*reference・・・Shoren-in Temple website

【Shoren-in Temple Highlights (May be undisclosed)】

★Hondo (Main Hall, 本堂) houses the mandala of Shijuko Nyorai, the main deity of Shijuko-ho, which is said to be the most secret practice of the Tendai sect, and is used to pray for the protection of the nation and the peace of the Imperial Family.
★Sho-Gosho (小御所) was built in Hyogo Prefecture in the middle of the Edo period (1603-1868) and was moved to Shoren-in Temple in 1893.
★Shinden (宸殿) was rebuilt in 1895. Shindenl houses the tablets of emperors and successive head monks (monshu) related to Shoren-in Temple. In addition, Ukon-no-Tachibana and Sakon-no-Sakura are planted in front of Shinden.
★The gardens include Soami-no-Niwa Garden, said to have been created by the Muromachi period (1333-1573) painter Soami, and Kirishima-no-Niwa Garden, said to have been created by the Edo period (1603-1868) feudal lord, tea master, and gardener Kobori Enshu. Soami-no-Niwa Garden (Sensui-tei Garden) is a pond spring walking garden centered on Ryushin-ike Pond with Mt. Awata-yama in the background. Kirishima-no-Niwa Garden is planted with Kirishima-tsutsuji (azaleas), and they are in full bloom during Golden Week in early May. In Kirishima-no-Niwa Garden, there is a Mikoshigata-Toro (lantern) that is said to have been donated by Toyotomi Hideyoshi.
青蓮院見どころ (Shoren-in Temple Highlights)
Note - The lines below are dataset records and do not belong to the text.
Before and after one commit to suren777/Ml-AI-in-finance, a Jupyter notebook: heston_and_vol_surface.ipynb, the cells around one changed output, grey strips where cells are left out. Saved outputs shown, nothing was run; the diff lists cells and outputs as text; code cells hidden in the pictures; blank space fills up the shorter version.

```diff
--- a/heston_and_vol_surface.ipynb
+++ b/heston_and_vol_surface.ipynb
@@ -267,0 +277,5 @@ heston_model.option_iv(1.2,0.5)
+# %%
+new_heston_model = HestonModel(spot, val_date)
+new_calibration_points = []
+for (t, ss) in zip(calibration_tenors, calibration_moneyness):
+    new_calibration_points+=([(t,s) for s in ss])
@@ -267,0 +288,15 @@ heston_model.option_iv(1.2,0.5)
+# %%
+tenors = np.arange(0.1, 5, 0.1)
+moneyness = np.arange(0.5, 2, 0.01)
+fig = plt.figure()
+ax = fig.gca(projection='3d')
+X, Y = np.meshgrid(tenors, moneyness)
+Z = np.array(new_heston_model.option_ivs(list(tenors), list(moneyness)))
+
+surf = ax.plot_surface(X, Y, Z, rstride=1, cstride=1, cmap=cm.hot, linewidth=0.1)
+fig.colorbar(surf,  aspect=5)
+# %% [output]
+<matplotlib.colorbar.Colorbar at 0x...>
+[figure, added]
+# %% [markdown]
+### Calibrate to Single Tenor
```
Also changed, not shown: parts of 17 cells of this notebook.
【Events (confirmation required)】

★Spring Illumination (春ライトアップ) is held every year to coincide with Cherry Blossom Illumination (桜ライトアップ) of the Shogunduka Seiryuden, which is located in the enclave area. During the spring illumination, Soami-no-Niwa Garden (Sensui-tei Garden) and the entire precinct are illuminated with blue light appropriate for the monzeki Temple.
青蓮院春ライトアップ (Shoren-in Temple Spring illumination)
★Autumn leaves illumination (紅葉ライトアップ) is held every year when the autumn leaves are at their peak. During Autumn leaves illumination, Soami-no-Niwa Garden (Sensui-tei Garden) and Kirishima-no-Niwa Garden are illuminated.
青蓮院紅葉ライトアップ (Shoren-in Temple Autumn leaves illumination)

【Flower Calendar (cherry blossoms, etc )】
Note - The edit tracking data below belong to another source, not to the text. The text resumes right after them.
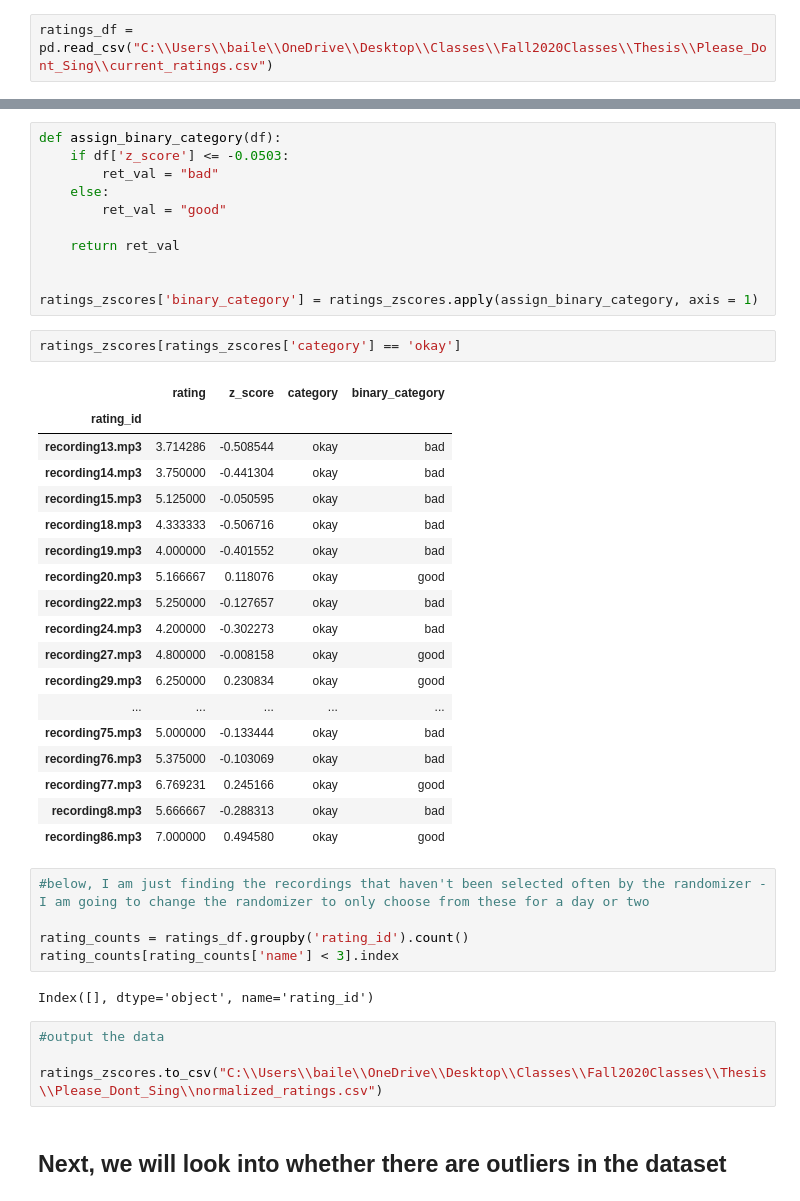
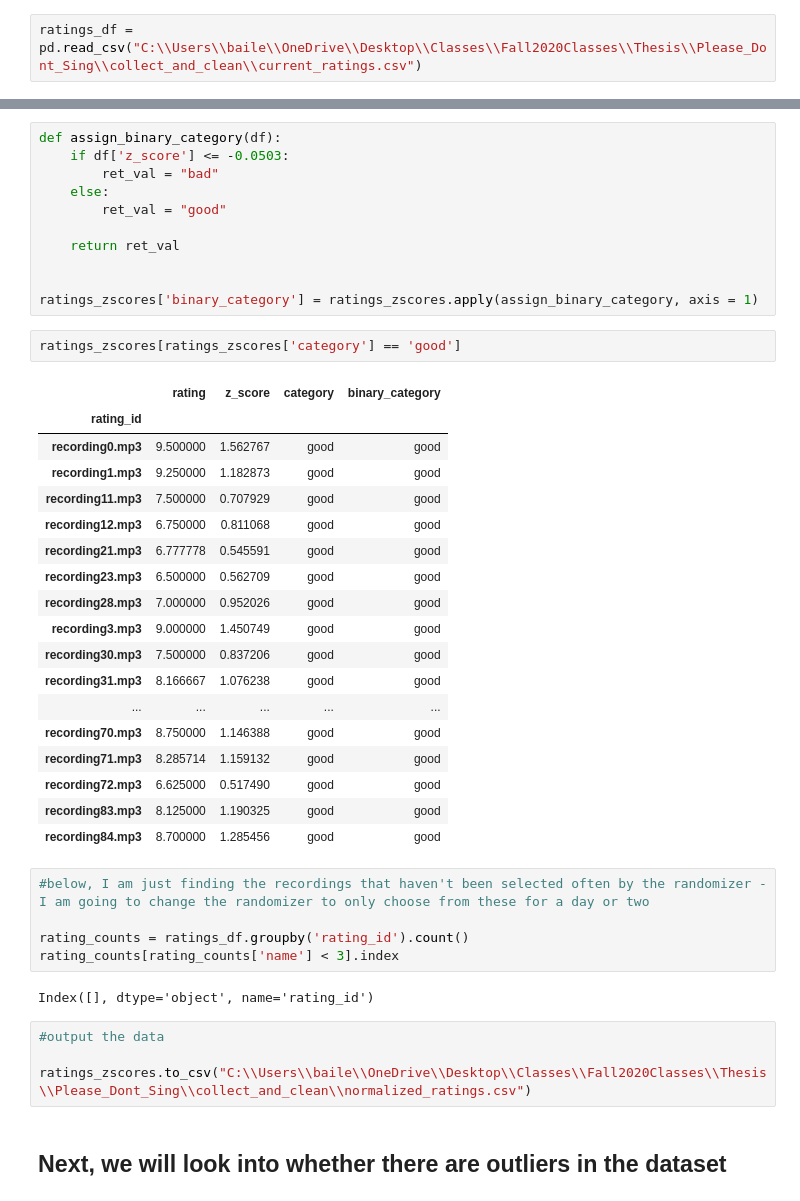
Before and after one commit to baileywellen/Please_Dont_Sing, a Jupyter notebook: collect_and_clean/Thesis_Clean_data.ipynb, the cells around one changed output, grey strips where cells are left out. Saved outputs shown, nothing was run; the diff lists cells and outputs as text.

```diff
--- a/collect_and_clean/Thesis_Clean_data.ipynb
+++ b/collect_and_clean/Thesis_Clean_data.ipynb
@@ -11,7 +11,7 @@ from statistics import mean, stdev
 
 import seaborn as sns
 # %%
-ratings_df = pd.read_csv("C:\\Users\\baile\\OneDrive\\Desktop\\Classes\\Fall2020Classes\\Thesis\\Please_Dont_Sing\\current_ratings.csv")
+ratings_df = pd.read_csv("C:\\Users\\baile\\OneDrive\\Desktop\\Classes\\Fall2020Classes\\Thesis\\Please_Dont_Sing\\collect_and_clean\\current_ratings.csv")
 # %%
 ### We will calculate the mean and the standard deviation of the ratings for each volunteer
 # %%
@@ -177,26 +174,26 @@ def assign_binary_category(df):
 
 ratings_zscores['binary_category'] = ratings_zscores.apply(assign_binary_category, axis = 1)
 # %%
-ratings_zscores[ratings_zscores['category'] == 'okay']
+ratings_zscores[ratings_zscores['category'] == 'good']
 # %% [output]
 |  | rating | z_score | category | binary_category |
 | rating_id |  |  |  |  |
-| recording13.mp3 | 3.714286 | -0.508544 | okay | bad |
-| recording14.mp3 | 3.750000 | -0.441304 | okay | bad |
-| recording15.mp3 | 5.125000 | -0.050595 | okay | bad |
-| recording18.mp3 | 4.333333 | -0.506716 | okay | bad |
-| recording19.mp3 | 4.000000 | -0.401552 | okay | bad |
-| recording20.mp3 | 5.166667 | 0.118076 | okay | good |
-| recording22.mp3 | 5.250000 | -0.127657 | okay | bad |
-| recording24.mp3 | 4.200000 | -0.302273 | okay | bad |
-| recording27.mp3 | 4.800000 | -0.008158 | okay | good |
-| recording29.mp3 | 6.250000 | 0.230834 | okay | good |
+| recording0.mp3 | 9.500000 | 1.562767 | good | good |
+| recording1.mp3 | 9.250000 | 1.182873 | good | good |
+| recording11.mp3 | 7.500000 | 0.707929 | good | good |
+| recording12.mp3 | 6.750000 | 0.811068 | good | good |
+| recording21.mp3 | 6.777778 | 0.545591 | good | good |
+| recording23.mp3 | 6.500000 | 0.562709 | good | good |
+| recording28.mp3 | 7.000000 | 0.952026 | good | good |
+| recording3.mp3 | 9.000000 | 1.450749 | good | good |
+| recording30.mp3 | 7.500000 | 0.837206 | good | good |
+| recording31.mp3 | 8.166667 | 1.076238 | good | good |
 | ... | ... | ... | ... | ... |
-| recording75.mp3 | 5.000000 | -0.133444 | okay | bad |
-| recording76.mp3 | 5.375000 | -0.103069 | okay | bad |
-| recording77.mp3 | 6.769231 | 0.245166 | okay | good |
-| recording8.mp3 | 5.666667 | -0.288313 | okay | bad |
-| recording86.mp3 | 7.000000 | 0.494580 | okay | good |
+| recording70.mp3 | 8.750000 | 1.146388 | good | good |
+| recording71.mp3 | 8.285714 | 1.159132 | good | good |
+| recording72.mp3 | 6.625000 | 0.517490 | good | good |
+| recording83.mp3 | 8.125000 | 1.190325 | good | good |
+| recording84.mp3 | 8.700000 | 1.285456 | good | good |
 # %%
 #below, I am just finding the recordings that haven't been selected often by the randomizer - I am going to change the randomizer to only choose from these for a day or two
 
@@ -207,7 +204,7 @@ Index([], dtype='object', name='rating_id')
 # %%
 #output the data
 
-ratings_zscores.to_csv("C:\\Users\\baile\\OneDrive\\Desktop\\Classes\\Fall2020Classes\\Thesis\\Please_Dont_Sing\\normalized_ratings.csv")
+ratings_zscores.to_csv("C:\\Users\\baile\\OneDrive\\Desktop\\Classes\\Fall2020Classes\\Thesis\\Please_Dont_Sing\\collect_and_clean\\normalized_ratings.csv")
 # %% [markdown]
 ## Next, we will look into whether there are outliers in the dataset
 # %%
```
Also changed, not shown: parts of 25 cells of this notebook, 44 other files.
★The best time to see cherry blossoms (桜) is around early April. Unlike Shogunduka Seiryuden, the enclave precincts, where about 200 cherry trees are planted, there are not so many cherry trees, but the sight of Sakon-no-Sakura and Shisinden, and two cherry trees and Shikyaku-mon is beautiful.
★The best time to see autumn leaves (紅葉) is from mid-November to late November. Maple trees and other trees are planted in Soami-no-Niwa Garden (Sensui-tei Garden) and Kirishima-no-Niwa Garden, and it is said that the scenery of the autumn leaves, Soami-no-Niwa Garden (Sensui-tei Garden) and Kirishima-no-Niwa Garden is beautiful.
(The best time to see the plants depends on the climate of the year.)

【Telephone (Please refrain from making phone calls.)】

Tel: +81-75-561-2345

【Recommended Walking Route】

The recommended walking route from Shoren-in Temple is via Chion-in Temple and Maruyama Park to Yasaka Shrine. Yasaka Shrine is one of the most popular tourist sites in Kyoto, both in Japan and abroad. During the cherry blossom season, a side trip to Chion-in Temple and Maruyama Park, which are famous for cherry blossoms, is also recommended. From Shoren-in Temple, it is also recommended to head north to Heian Jingu Shrine. The huge Otorii Gate is the symbol and landmark of Heian Jingu Shrine.

【Remarks(access, parking, disclaimer, etc)】
If you plan to visit Shoren-in Temple, be sure to check the latest information.


  1. 錦市場(Nishiki Market)
  2. 竹林の道(Bamboo Forest Path)
  3. 嵐山